The prophecies about Jerusalem are to be applied not to the earthly city, but the heavenly one. Erlandsson wrote:
The fulfilment of the old covenant’s promises regarding God’s city Jerusalem and Mount Zion has to do with “a better country – a heavenly one”. Paul writes, “The present city of Jerusalem … is in slavery with her children. But the Jerusalem that is above is free, and she is our mother” (Gal. 4:25-26). This Mount Zion or Jerusalem which according the epistle to the Hebrews is the fulfilment of the prophetic promises is “the heavenly Jerusalem, the city of the living God … the church of the firstborn, whose names are written in heaven” (Heb. 12:22-23). All who receive and trust in the Messiah and his work of redemption, wherever they may live, have come to this true Zion which is called the highest and most prominent of all mountains. This mountain “shall stand firm” (Hebrew: nakon, “unmovable”, „fest gegründet“) (Isa. 2:2).
Erlandsson suggested that the time when mount Zion and Jerusalem are to be raised up is at the coming of the Messiah and his Kingdom. He wrote:
Mount Zion and its temple refer to the Messiah and his Kingdom. Through the coming of the Messiah the promise of blessing “for all peoples on earth” first made to Abraham is fulfilled (Gen. 12:3). Not only a remnant of the earthly Israel will come to the Messiah and receive “the word of the LORD” from him and from his true people. Nay, rather “all nations will stream to it” – to that mountain which is stable and stationary and eternal, the highest and foremost of all mountains. “God promised that he would send his Messiah and that the Messiah’s work would become the most important epoch in the history of Judah and Jerusalem. Because of the fulfilment, the Lord would draw all nations to come and learn of his love for sinners.” And when Christ returns all believers, wherever they live in this world, will be gathered to the new Jerusalem.
Is this correct? Does Isaiah’s prophecy mean that Jerusalem and mount Zion are yet to be raised up? Hebrews 12:22-24 speaks of the heavenly Jerusalem; it is already up in heaven. All believers come to it.
But ye are come unto mount Sion, and unto the city of the living God, the heavenly Jerusalem, and to an innumerable company of angels, To the general assembly and church of the firstborn, which are written in heaven, and to God the Judge of all, and to the spirits of just men made perfect, And to Jesus the mediator of the new covenant, and to the blood of sprinkling, that speaketh better things than that of Abel.
In Revelation 21, John describes the heavenly Jerusalem descending from heaven to the earth. If Isaiah 2:2-3 applies when Christ returns, it would appear to contradict what John wrote:
And he carried me away in the spirit to a great and high mountain, and shewed me that great city, the holy Jerusalem, descending out of heaven from God,
The difficulty vanishes if Jerusalem was raised up as Isaiah 2:3 foretold, in New Testament times, when Jesus ascended to heaven.
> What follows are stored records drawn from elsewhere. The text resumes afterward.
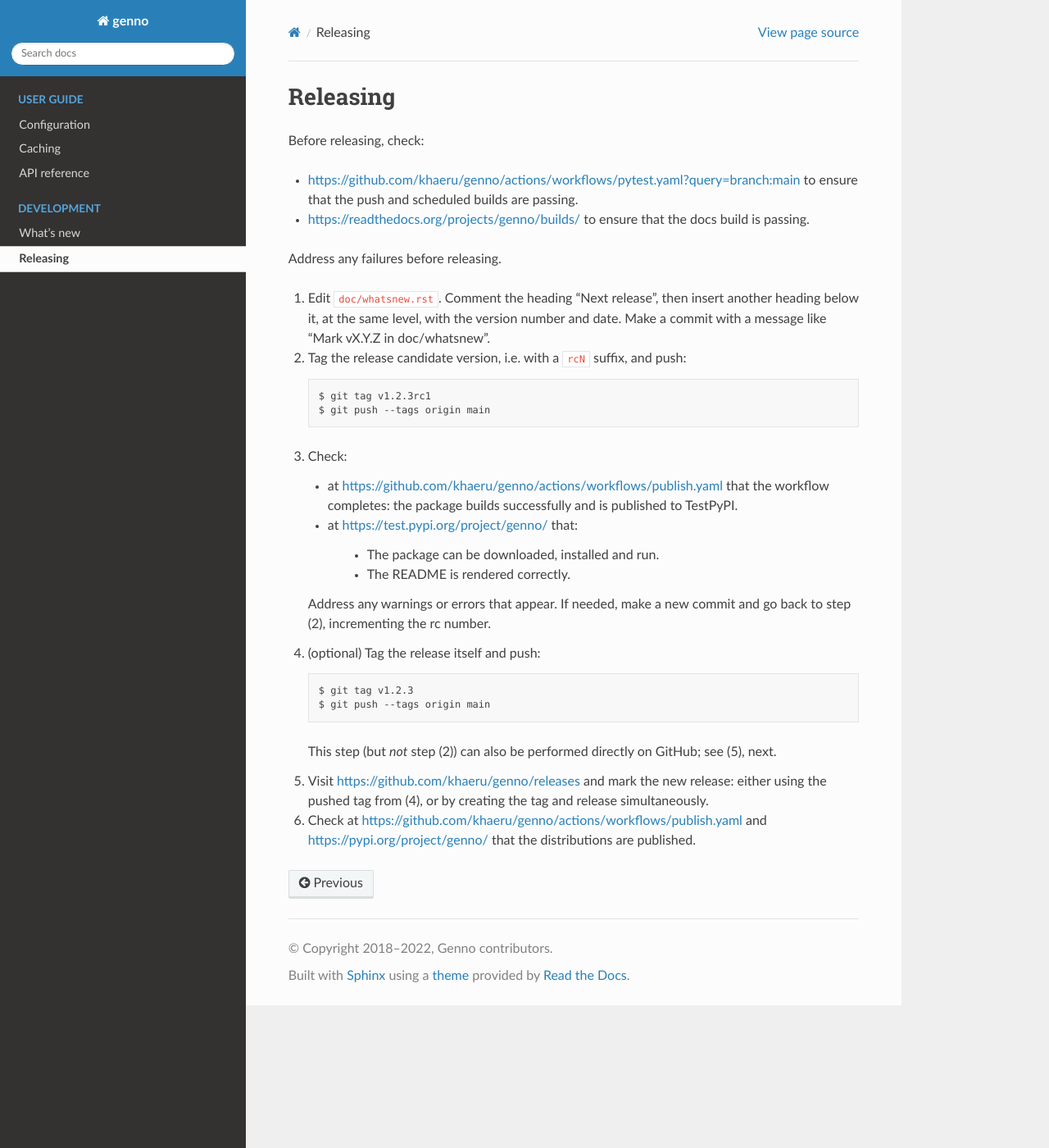
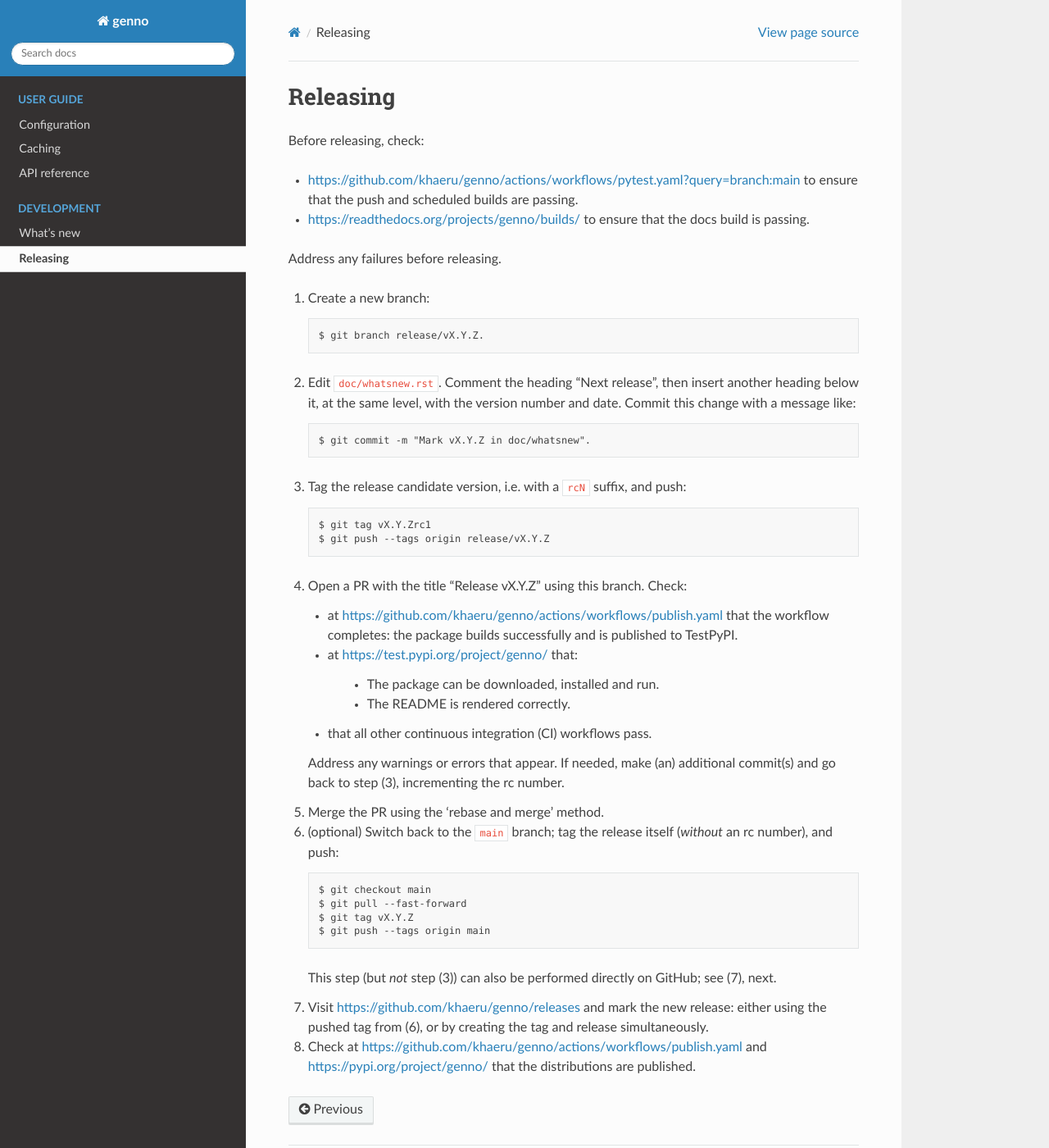
Before and after one commit to khaeru/genno, a Sphinx documentation site: the page built from doc/releasing.rst, in a window 1280 px wide and 1400 px high. Shown: the whole window at 82% size. Built offline with Sphinx 7.4.7 and the Read the Docs theme 2.0.0, drawn with Linux system fonts in a browser that asks for light colours; pages that are not in the unit, such as notebooks, are missing from menus.

Commit message:
Update release procedure

```diff
--- a/doc/releasing.rst
+++ b/doc/releasing.rst
@@ -8,16 +8,23 @@ Before releasing, check:
 
 Address any failures before releasing.
 
-1. Edit :file:`doc/whatsnew.rst`.
+1. Create a new branch::
+
+    $ git branch release/vX.Y.Z.
+
+2. Edit :file:`doc/whatsnew.rst`.
    Comment the heading "Next release", then insert another heading below it, at the same level, with the version number and date.
-   Make a commit with a message like "Mark vX.Y.Z in doc/whatsnew".
+   Commit this change with a message like::
 
-2. Tag the release candidate version, i.e. with a ``rcN`` suffix, and push::
+    $ git commit -m "Mark vX.Y.Z in doc/whatsnew".
 
-    $ git tag v1.2.3rc1
-    $ git push --tags origin main
+3. Tag the release candidate version, i.e. with a ``rcN`` suffix, and push::
 
-3. Check:
+    $ git tag vX.Y.Zrc1
+    $ git push --tags origin release/vX.Y.Z
+
+4. Open a PR with the title “Release vX.Y.Z” using this branch.
+   Check:
 
    - at https://github.com/khaeru/genno/actions/workflows/publish.yaml that the workflow completes: the package builds successfully and is published to TestPyPI.
    - at https://test.pypi.org/project/genno/ that:
@@ -25,16 +32,22 @@ Address any failures before releasing.
       - The package can be downloaded, installed and run.
       - The README is rendered correctly.
 
+   - that all other continuous integration (CI) workflows pass.
+
    Address any warnings or errors that appear.
-   If needed, make a new commit and go back to step (2), incrementing the rc number.
+   If needed, make (an) additional commit(s) and go back to step (3), incrementing the rc number.
 
-4. (optional) Tag the release itself and push::
+5. Merge the PR using the ‘rebase and merge’ method.
 
-    $ git tag v1.2.3
+6. (optional) Switch back to the ``main`` branch; tag the release itself (*without* an rc number), and push::
+
+    $ git checkout main
+    $ git pull --fast-forward
+    $ git tag vX.Y.Z
     $ git push --tags origin main
 
-   This step (but *not* step (2)) can also be performed directly on GitHub; see (5), next.
+   This step (but *not* step (3)) can also be performed directly on GitHub; see (7), next.
 
-5. Visit https://github.com/khaeru/genno/releases and mark the new release: either using the pushed tag from (4), or by creating the tag and release simultaneously.
+7. Visit https://github.com/khaeru/genno/releases and mark the new release: either using the pushed tag from (6), or by creating the tag and release simultaneously.
 
-6. Check at https://github.com/khaeru/genno/actions/workflows/publish.yaml and https://pypi.org/project/genno/ that the distributions are published.
+8. Check at https://github.com/khaeru/genno/actions/workflows/publish.yaml and https://pypi.org/project/genno/ that the distributions are published.
```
John said that he saw no temple in the heavenly city; “for the Lord God Almighty and the Lamb are the temple of it.” [Revelation 21:22] The heavenly city John described is the church that Christ is building in the present age. At Christ’s coming at the end of the age the city descends to the earth. Jesus together with all his saints come to establish his reign in the earth, bringing salvation.
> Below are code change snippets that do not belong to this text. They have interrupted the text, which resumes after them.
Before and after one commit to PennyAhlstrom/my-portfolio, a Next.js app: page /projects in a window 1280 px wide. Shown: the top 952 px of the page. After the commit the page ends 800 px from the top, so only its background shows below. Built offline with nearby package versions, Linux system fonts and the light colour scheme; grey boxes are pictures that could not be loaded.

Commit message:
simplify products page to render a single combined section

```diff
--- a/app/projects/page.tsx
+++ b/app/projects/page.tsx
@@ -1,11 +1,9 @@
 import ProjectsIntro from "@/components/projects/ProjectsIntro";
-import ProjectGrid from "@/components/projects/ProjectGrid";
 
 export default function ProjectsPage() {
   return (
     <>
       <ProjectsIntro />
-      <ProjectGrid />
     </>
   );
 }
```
1. Seth Erlandsson. Exegetical Study of Isaiah 2:1-4 – The Prophecy and its Fulfilment. Wisconsin Lutheran Quarterly vol. 104/4 (Fall 2007).